++++ The records ++++

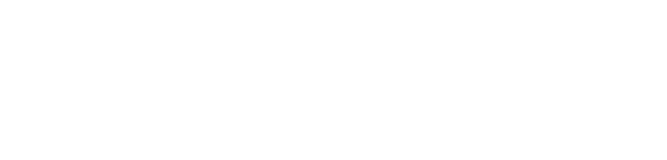
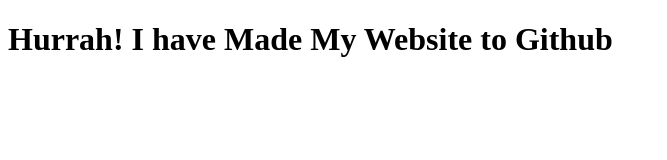
Before and after one commit to ajsiambd/my-first-repo, a plain HTML site: page index.html in a window 1280 px wide. Shown: the whole page, without its empty margins (0-667 px from the left). Drawn offline with Linux system fonts and the light colour scheme.

Commit message:
Celebrating my Success

```diff
--- a/index.html
+++ b/index.html
@@ -6,6 +6,6 @@
     <title>My First Repo on Github </title>
 </head>
 <body>
-
+    <h1> Hurrah! I have Made My Website to Github</h1>
 </body>
 </html>
```
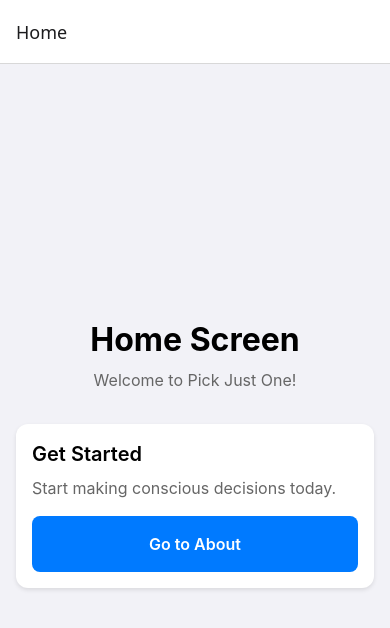
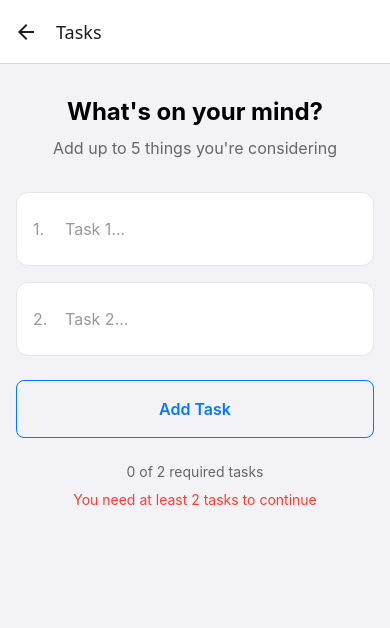
Before and after one commit to KamilBarczyk/PickJustOne, a React Native app: screen /Tasks in a window 390 px wide. Shown: the top 628 px of the page. Built offline with nearby package versions, Linux system fonts and the light colour scheme.

Commit message:
feat: add tasks input screen with local state

```diff
--- a/navigation/AppNavigator.tsx
+++ b/navigation/AppNavigator.tsx
@@ -2,10 +2,12 @@ import { NavigationContainer } from '@react-navigation/native';
 import { createNativeStackNavigator } from '@react-navigation/native-stack';
 import HomeScreen from '../screens/HomeScreen';
 import AboutScreen from '../screens/AboutScreen';
+import TasksScreen from '../screens/TasksScreen';
 
 export type RootStackParamList = {
   Home: undefined;
   About: undefined;
+  Tasks: undefined;
 };
 
 const Stack = createNativeStackNavigator<RootStackParamList>();
@@ -24,6 +26,11 @@ export default function AppNavigator() {
           component={AboutScreen}
           options={{ title: 'About' }}
         />
+        <Stack.Screen
+          name="Tasks"
+          component={TasksScreen}
+          options={{ title: 'Tasks' }}
+        />
       </Stack.Navigator>
     </NavigationContainer>
   );
--- a/screens/HomeScreen.tsx
+++ b/screens/HomeScreen.tsx
@@ -22,11 +22,19 @@ export default function HomeScreen() {
           Start making conscious decisions today.
         </Text>
         <Button
-          title="Go to About"
-          onPress={() => navigation.navigate('About')}
+          title="Add Tasks"
+          onPress={() => navigation.navigate('Tasks')}
           variant="primary"
           size="medium"
         />
+        <View style={styles.secondButton}>
+          <Button
+            title="Go to About"
+            onPress={() => navigation.navigate('About')}
+            variant="outline"
+            size="medium"
+          />
+        </View>
       </Card>
     </View>
   );
@@ -64,4 +72,7 @@ const styles = StyleSheet.create({
     color: colors.textSecondary,
     marginBottom: spacing.md,
   },
+  secondButton: {
+    marginTop: spacing.sm,
+  },
 });
--- /dev/null
+++ b/screens/TasksScreen.tsx
@@ -0,0 +1,173 @@
+import React, { useState } from 'react';
+import { View, Text, TextInput, StyleSheet, ScrollView, Pressable } from 'react-native';
+import { colors, typography, spacing, borderRadius } from '../utils/theme';
+import Button from '../components/Button';
+import Card from '../components/Card';
+
+interface Task {
+  id: string;
+  text: string;
+}
+
+export default function TasksScreen() {
+  const [tasks, setTasks] = useState<Task[]>([
+    { id: '1', text: '' },
+    { id: '2', text: '' },
+  ]);
+
+  const MAX_TASKS = 5;
+  const MIN_TASKS = 2;
+
+  // Add new task
+  const addTask = () => {
+    if (tasks.length < MAX_TASKS) {
+      setTasks([...tasks, { id: Date.now().toString(), text: '' }]);
+    }
+  };
+
+  // Remove task
+  const removeTask = (id: string) => {
+    if (tasks.length > MIN_TASKS) {
+      setTasks(tasks.filter(task => task.id !== id));
+    }
+  };
+
+  // Update task text
+  const updateTask = (id: string, text: string) => {
+    setTasks(tasks.map(task =>
+      task.id === id ? { ...task, text } : task
+    ));
+  };
+
+  // Get valid tasks (non-empty)
+  const validTasks = tasks.filter(task => task.text.trim() !== '');
+  const canProceed = validTasks.length >= MIN_TASKS;
+
+  return (
+    <ScrollView style={styles.container} contentContainerStyle={styles.content}>
+      <View style={styles.header}>
+        <Text style={styles.title}>What's on your mind?</Text>
+        <Text style={styles.subtitle}>
+          Add up to {MAX_TASKS} things you're considering
+        </Text>
+      </View>
+
+      <View style={styles.tasksContainer}>
+        {tasks.map((task, index) => (
+          <Card key={task.id} variant="default" style={styles.taskCard}>
+            <View style={styles.taskRow}>
+              <Text style={styles.taskNumber}>{index + 1}.</Text>
+              <TextInput
+                style={styles.input}
+                value={task.text}
+                onChangeText={(text) => updateTask(task.id, text)}
+                placeholder={`Task ${index + 1}...`}
+                placeholderTextColor={colors.textTertiary}
+              />
+              {tasks.length > MIN_TASKS && (
+                <Pressable
+                  onPress={() => removeTask(task.id)}
+                  style={styles.removeButton}
+                >
+                  <Text style={styles.removeButtonText}>×</Text>
+                </Pressable>
+              )}
+            </View>
+          </Card>
+        ))}
+      </View>
+
+      {tasks.length < MAX_TASKS && (
+        <Button
+          title="Add Task"
+          onPress={addTask}
+          variant="outline"
+          size="medium"
+        />
+      )}
+
+      <View style={styles.info}>
+        <Text style={styles.infoText}>
+          {validTasks.length} of {MIN_TASKS} required tasks
+        </Text>
+        {!canProceed && (
+          <Text style={styles.warningText}>
+            You need at least {MIN_TASKS} tasks to continue
+          </Text>
+        )}
+      </View>
+    </ScrollView>
+  );
+}
+
+const styles = StyleSheet.create({
+  container: {
+    flex: 1,
+    backgroundColor: colors.backgroundSecondary,
+  },
+  content: {
+    padding: spacing.md,
+  },
+  header: {
+    alignItems: 'center',
+    marginBottom: spacing.xl,
+    marginTop: spacing.md,
+  },
+  title: {
+    ...typography.h2,
+    color: colors.text,
+    marginBottom: spacing.sm,
+  },
+  subtitle: {
+    ...typography.body,
+    color: colors.textSecondary,
+    textAlign: 'center',
+  },
+  tasksContainer: {
+    gap: spacing.md,
+    marginBottom: spacing.lg,
+  },
+  taskCard: {
+    marginBottom: 0,
+  },
+  taskRow: {
+    flexDirection: 'row',
+    alignItems: 'center',
+    gap: spacing.sm,
+  },
+  taskNumber: {
+    ...typography.body,
+    color: colors.textTertiary,
+    width: 24,
+  },
+  input: {
+    flex: 1,
+    ...typography.body,
+    color: colors.text,
+    paddingVertical: spacing.sm,
+  },
+  removeButton: {
+    padding: spacing.xs,
+    minWidth: 32,
+    alignItems: 'center',
+    justifyContent: 'center',
+  },
+  removeButtonText: {
+    fontSize: 24,
+    color: colors.error,
+    lineHeight: 24,
+  },
+  info: {
+    alignItems: 'center',
+    marginTop: spacing.lg,
+    gap: spacing.sm,
+  },
+  infoText: {
+    ...typography.bodySmall,
+    color: colors.textSecondary,
+  },
+  warningText: {
+    ...typography.bodySmall,
+    color: colors.error,
+  },
+});
```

++++

Your objective: Give back every entry word for word, and drop the pictures as you go.

Solution below:
Before and after one commit to ajsiambd/my-first-repo, a plain HTML site: page index.html in a window 1280 px wide. Shown: the whole page, without its empty margins (0-667 px from the left). Drawn offline with Linux system fonts and the light colour scheme.

Commit message:
Celebrating my Success

```diff
--- a/index.html
+++ b/index.html
@@ -6,6 +6,6 @@
     <title>My First Repo on Github </title>
 </head>
 <body>
-
+    <h1> Hurrah! I have Made My Website to Github</h1>
 </body>
 </html>
```
Before and after one commit to KamilBarczyk/PickJustOne, a React Native app: screen /Tasks in a window 390 px wide. Shown: the top 628 px of the page. Built offline with nearby package versions, Linux system fonts and the light colour scheme.

Commit message:
feat: add tasks input screen with local state

```diff
--- a/navigation/AppNavigator.tsx
+++ b/navigation/AppNavigator.tsx
@@ -2,10 +2,12 @@ import { NavigationContainer } from '@react-navigation/native';
 import { createNativeStackNavigator } from '@react-navigation/native-stack';
 import HomeScreen from '../screens/HomeScreen';
 import AboutScreen from '../screens/AboutScreen';
+import TasksScreen from '../screens/TasksScreen';
 
 export type RootStackParamList = {
   Home: undefined;
   About: undefined;
+  Tasks: undefined;
 };
 
 const Stack = createNativeStackNavigator<RootStackParamList>();
@@ -24,6 +26,11 @@ export default function AppNavigator() {
           component={AboutScreen}
           options={{ title: 'About' }}
         />
+        <Stack.Screen
+          name="Tasks"
+          component={TasksScreen}
+          options={{ title: 'Tasks' }}
+        />
       </Stack.Navigator>
     </NavigationContainer>
   );
--- a/screens/HomeScreen.tsx
+++ b/screens/HomeScreen.tsx
@@ -22,11 +22,19 @@ export default function HomeScreen() {
           Start making conscious decisions today.
         </Text>
         <Button
-          title="Go to About"
-          onPress={() => navigation.navigate('About')}
+          title="Add Tasks"
+          onPress={() => navigation.navigate('Tasks')}
           variant="primary"
           size="medium"
         />
+        <View style={styles.secondButton}>
+          <Button
+            title="Go to About"
+            onPress={() => navigation.navigate('About')}
+            variant="outline"
+            size="medium"
+          />
+        </View>
       </Card>
     </View>
   );
@@ -64,4 +72,7 @@ const styles = StyleSheet.create({
     color: colors.textSecondary,
     marginBottom: spacing.md,
   },
+  secondButton: {
+    marginTop: spacing.sm,
+  },
 });
--- /dev/null
+++ b/screens/TasksScreen.tsx
@@ -0,0 +1,173 @@
+import React, { useState } from 'react';
+import { View, Text, TextInput, StyleSheet, ScrollView, Pressable } from 'react-native';
+import { colors, typography, spacing, borderRadius } from '../utils/theme';
+import Button from '../components/Button';
+import Card from '../components/Card';
+
+interface Task {
+  id: string;
+  text: string;
+}
+
+export default function TasksScreen() {
+  const [tasks, setTasks] = useState<Task[]>([
+    { id: '1', text: '' },
+    { id: '2', text: '' },
+  ]);
+
+  const MAX_TASKS = 5;
+  const MIN_TASKS = 2;
+
+  // Add new task
+  const addTask = () => {
+    if (tasks.length < MAX_TASKS) {
+      setTasks([...tasks, { id: Date.now().toString(), text: '' }]);
+    }
+  };
+
+  // Remove task
+  const removeTask = (id: string) => {
+    if (tasks.length > MIN_TASKS) {
+      setTasks(tasks.filter(task => task.id !== id));
+    }
+  };
+
+  // Update task text
+  const updateTask = (id: string, text: string) => {
+    setTasks(tasks.map(task =>
+      task.id === id ? { ...task, text } : task
+    ));
+  };
+
+  // Get valid tasks (non-empty)
+  const validTasks = tasks.filter(task => task.text.trim() !== '');
+  const canProceed = validTasks.length >= MIN_TASKS;
+
+  return (
+    <ScrollView style={styles.container} contentContainerStyle={styles.content}>
+      <View style={styles.header}>
+        <Text style={styles.title}>What's on your mind?</Text>
+        <Text style={styles.subtitle}>
+          Add up to {MAX_TASKS} things you're considering
+        </Text>
+      </View>
+
+      <View style={styles.tasksContainer}>
+        {tasks.map((task, index) => (
+          <Card key={task.id} variant="default" style={styles.taskCard}>
+            <View style={styles.taskRow}>
+              <Text style={styles.taskNumber}>{index + 1}.</Text>
+              <TextInput
+                style={styles.input}
+                value={task.text}
+                onChangeText={(text) => updateTask(task.id, text)}
+                placeholder={`Task ${index + 1}...`}
+                placeholderTextColor={colors.textTertiary}
+              />
+              {tasks.length > MIN_TASKS && (
+                <Pressable
+                  onPress={() => removeTask(task.id)}
+                  style={styles.removeButton}
+                >
+                  <Text style={styles.removeButtonText}>×</Text>
+                </Pressable>
+              )}
+            </View>
+          </Card>
+        ))}
+      </View>
+
+      {tasks.length < MAX_TASKS && (
+        <Button
+          title="Add Task"
+          onPress={addTask}
+          variant="outline"
+          size="medium"
+        />
+      )}
+
+      <View style={styles.info}>
+        <Text style={styles.infoText}>
+          {validTasks.length} of {MIN_TASKS} required tasks
+        </Text>
+        {!canProceed && (
+          <Text style={styles.warningText}>
+            You need at least {MIN_TASKS} tasks to continue
+          </Text>
+        )}
+      </View>
+    </ScrollView>
+  );
+}
+
+const styles = StyleSheet.create({
+  container: {
+    flex: 1,
+    backgroundColor: colors.backgroundSecondary,
+  },
+  content: {
+    padding: spacing.md,
+  },
+  header: {
+    alignItems: 'center',
+    marginBottom: spacing.xl,
+    marginTop: spacing.md,
+  },
+  title: {
+    ...typography.h2,
+    color: colors.text,
+    marginBottom: spacing.sm,
+  },
+  subtitle: {
+    ...typography.body,
+    color: colors.textSecondary,
+    textAlign: 'center',
+  },
+  tasksContainer: {
+    gap: spacing.md,
+    marginBottom: spacing.lg,
+  },
+  taskCard: {
+    marginBottom: 0,
+  },
+  taskRow: {
+    flexDirection: 'row',
+    alignItems: 'center',
+    gap: spacing.sm,
+  },
+  taskNumber: {
+    ...typography.body,
+    color: colors.textTertiary,
+    width: 24,
+  },
+  input: {
+    flex: 1,
+    ...typography.body,
+    color: colors.text,
+    paddingVertical: spacing.sm,
+  },
+  removeButton: {
+    padding: spacing.xs,
+    minWidth: 32,
+    alignItems: 'center',
+    justifyContent: 'center',
+  },
+  removeButtonText: {
+    fontSize: 24,
+    color: colors.error,
+    lineHeight: 24,
+  },
+  info: {
+    alignItems: 'center',
+    marginTop: spacing.lg,
+    gap: spacing.sm,
+  },
+  infoText: {
+    ...typography.bodySmall,
+    color: colors.textSecondary,
+  },
+  warningText: {
+    ...typography.bodySmall,
+    color: colors.error,
+  },
+});
```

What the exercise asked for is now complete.